Pull every line containing "project" from the listing below.

● ● ●

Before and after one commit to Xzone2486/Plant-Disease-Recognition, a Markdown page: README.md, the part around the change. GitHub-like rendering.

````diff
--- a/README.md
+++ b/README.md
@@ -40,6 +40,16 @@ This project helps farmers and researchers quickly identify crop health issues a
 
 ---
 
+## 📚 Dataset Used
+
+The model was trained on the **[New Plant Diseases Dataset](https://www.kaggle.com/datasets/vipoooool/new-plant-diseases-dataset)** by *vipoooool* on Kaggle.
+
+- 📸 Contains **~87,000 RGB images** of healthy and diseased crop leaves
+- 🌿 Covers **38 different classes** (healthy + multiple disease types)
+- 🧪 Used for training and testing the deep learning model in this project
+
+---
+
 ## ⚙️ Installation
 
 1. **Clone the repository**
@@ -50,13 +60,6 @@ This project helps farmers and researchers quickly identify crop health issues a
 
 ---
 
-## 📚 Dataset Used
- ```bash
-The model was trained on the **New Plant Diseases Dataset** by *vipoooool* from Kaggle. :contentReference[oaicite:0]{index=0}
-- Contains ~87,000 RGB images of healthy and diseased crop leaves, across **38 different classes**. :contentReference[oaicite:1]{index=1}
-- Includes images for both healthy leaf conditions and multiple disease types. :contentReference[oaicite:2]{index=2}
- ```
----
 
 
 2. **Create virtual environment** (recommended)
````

● ● ●

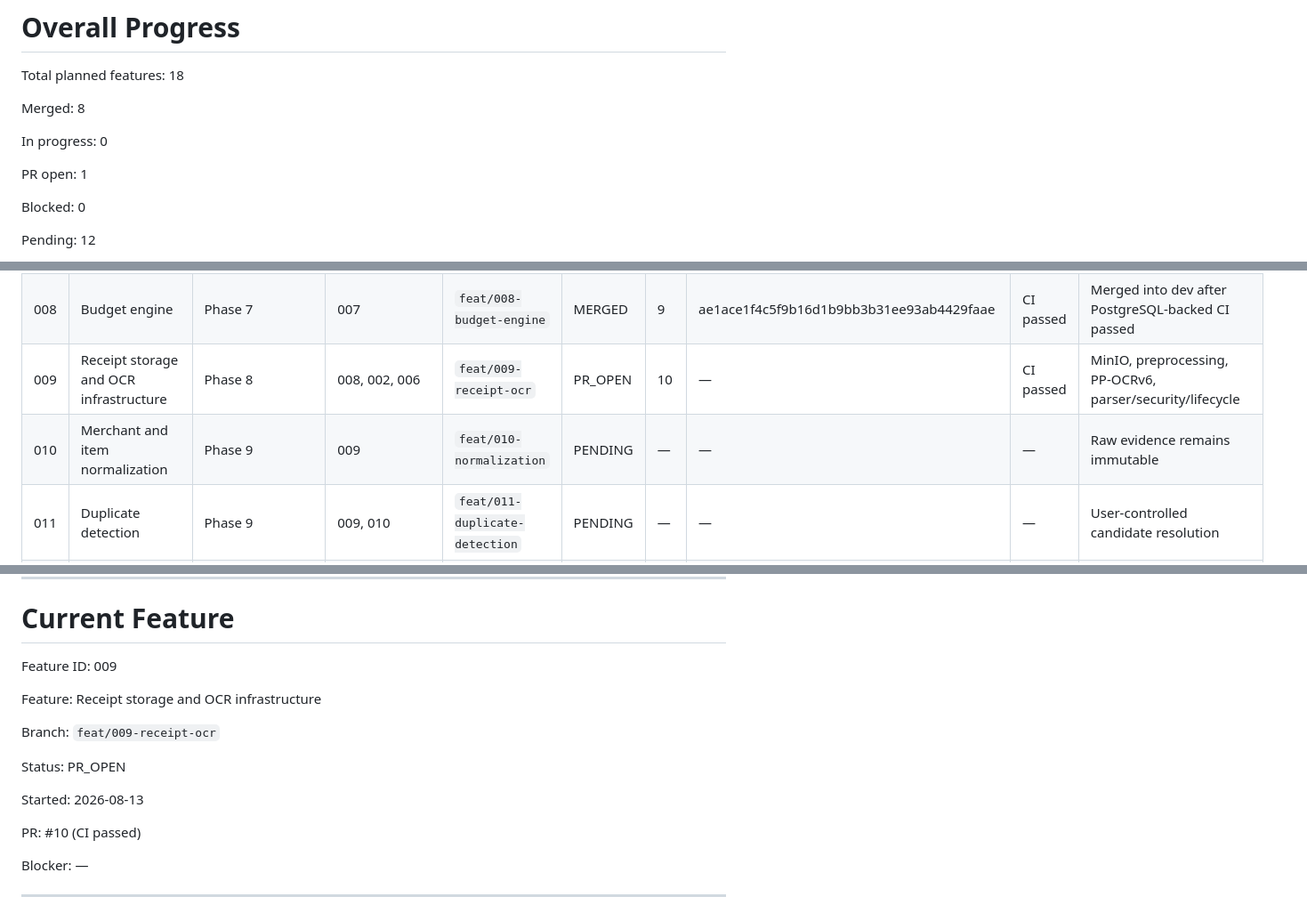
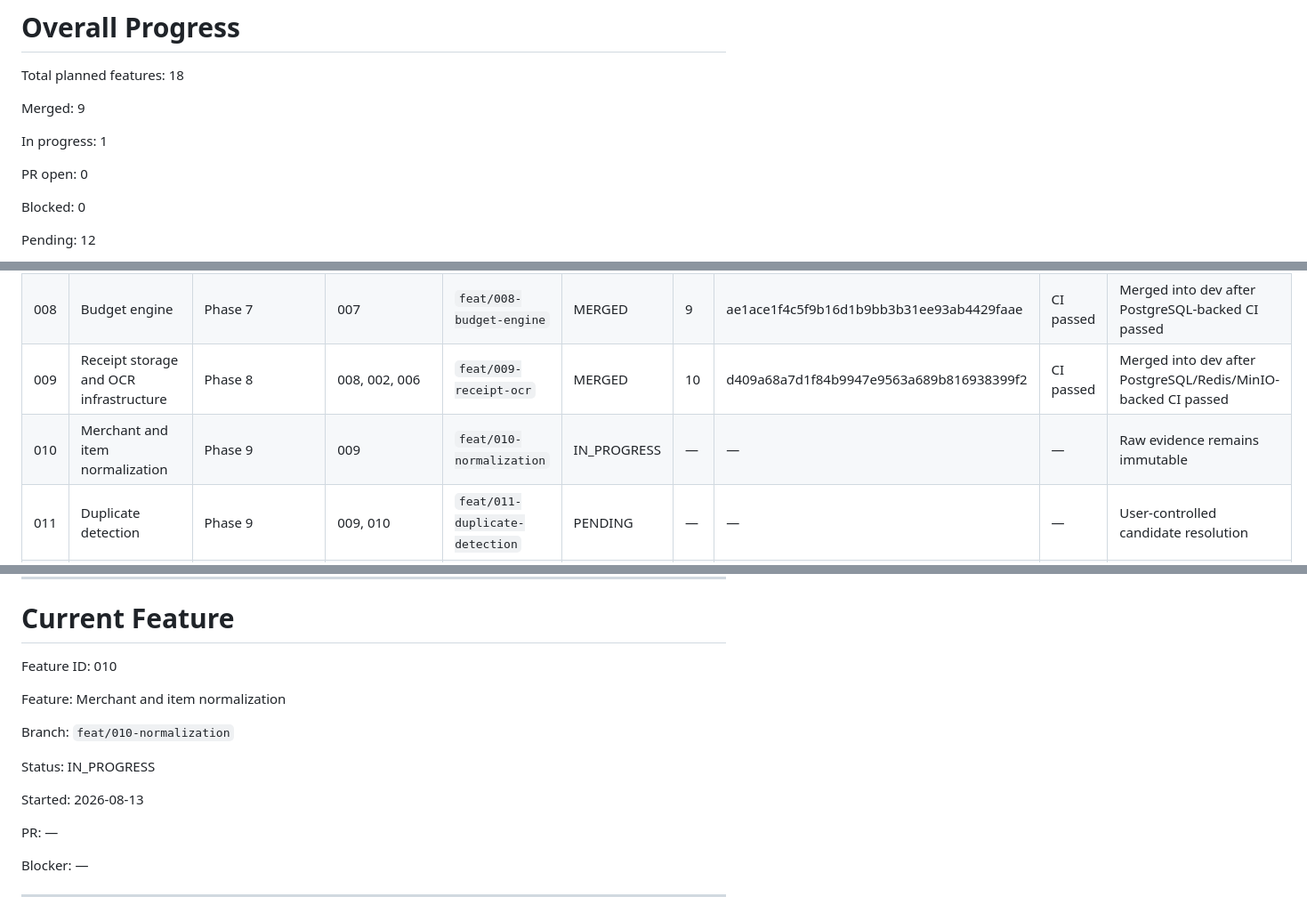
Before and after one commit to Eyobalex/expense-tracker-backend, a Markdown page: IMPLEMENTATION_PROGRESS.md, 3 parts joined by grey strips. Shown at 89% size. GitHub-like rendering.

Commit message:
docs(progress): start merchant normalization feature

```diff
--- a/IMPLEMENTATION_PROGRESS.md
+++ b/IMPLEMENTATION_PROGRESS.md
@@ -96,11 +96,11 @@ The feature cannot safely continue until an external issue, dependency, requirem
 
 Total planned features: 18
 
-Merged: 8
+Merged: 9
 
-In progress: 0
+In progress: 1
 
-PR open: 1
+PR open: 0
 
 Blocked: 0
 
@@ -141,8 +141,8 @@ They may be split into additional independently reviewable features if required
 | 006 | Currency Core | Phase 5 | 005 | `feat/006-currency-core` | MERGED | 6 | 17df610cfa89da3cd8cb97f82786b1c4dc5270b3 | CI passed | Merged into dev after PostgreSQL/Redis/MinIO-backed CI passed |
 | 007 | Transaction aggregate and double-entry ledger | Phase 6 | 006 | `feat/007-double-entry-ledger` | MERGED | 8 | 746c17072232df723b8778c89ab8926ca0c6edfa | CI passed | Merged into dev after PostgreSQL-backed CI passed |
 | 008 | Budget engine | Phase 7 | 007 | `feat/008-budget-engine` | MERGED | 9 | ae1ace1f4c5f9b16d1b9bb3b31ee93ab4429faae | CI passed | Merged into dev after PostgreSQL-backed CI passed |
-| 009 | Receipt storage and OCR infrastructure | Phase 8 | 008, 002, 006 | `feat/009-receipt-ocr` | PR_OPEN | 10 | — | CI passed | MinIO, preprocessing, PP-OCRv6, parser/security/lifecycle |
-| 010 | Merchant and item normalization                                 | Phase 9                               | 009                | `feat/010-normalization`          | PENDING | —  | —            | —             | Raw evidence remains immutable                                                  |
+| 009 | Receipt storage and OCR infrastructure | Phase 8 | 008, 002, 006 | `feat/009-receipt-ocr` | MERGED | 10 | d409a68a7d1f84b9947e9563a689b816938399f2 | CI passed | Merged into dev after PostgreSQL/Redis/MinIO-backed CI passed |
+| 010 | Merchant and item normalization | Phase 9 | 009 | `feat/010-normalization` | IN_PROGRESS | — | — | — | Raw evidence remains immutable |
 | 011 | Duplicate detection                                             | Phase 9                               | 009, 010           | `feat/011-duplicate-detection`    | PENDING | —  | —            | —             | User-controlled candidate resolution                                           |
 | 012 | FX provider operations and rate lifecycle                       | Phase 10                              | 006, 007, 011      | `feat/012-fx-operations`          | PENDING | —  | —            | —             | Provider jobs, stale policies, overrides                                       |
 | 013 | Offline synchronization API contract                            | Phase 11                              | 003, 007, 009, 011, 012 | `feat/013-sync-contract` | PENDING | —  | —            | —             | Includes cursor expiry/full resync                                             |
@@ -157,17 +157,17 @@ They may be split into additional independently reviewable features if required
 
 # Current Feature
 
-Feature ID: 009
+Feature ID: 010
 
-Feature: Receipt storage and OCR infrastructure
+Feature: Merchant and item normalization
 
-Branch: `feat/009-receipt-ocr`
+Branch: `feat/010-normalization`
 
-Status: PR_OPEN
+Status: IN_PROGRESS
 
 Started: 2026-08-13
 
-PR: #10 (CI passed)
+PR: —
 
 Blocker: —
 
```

● ● ●

- _RESPONSE BELOW_:
@@ -40,6 +40,16 @@ This project helps farmers and researchers quickly identify crop health issues a
+- 🧪 Used for training and testing the deep learning model in this project
@@ -50,13 +60,6 @@ This project helps farmers and researchers quickly identify crop health issues a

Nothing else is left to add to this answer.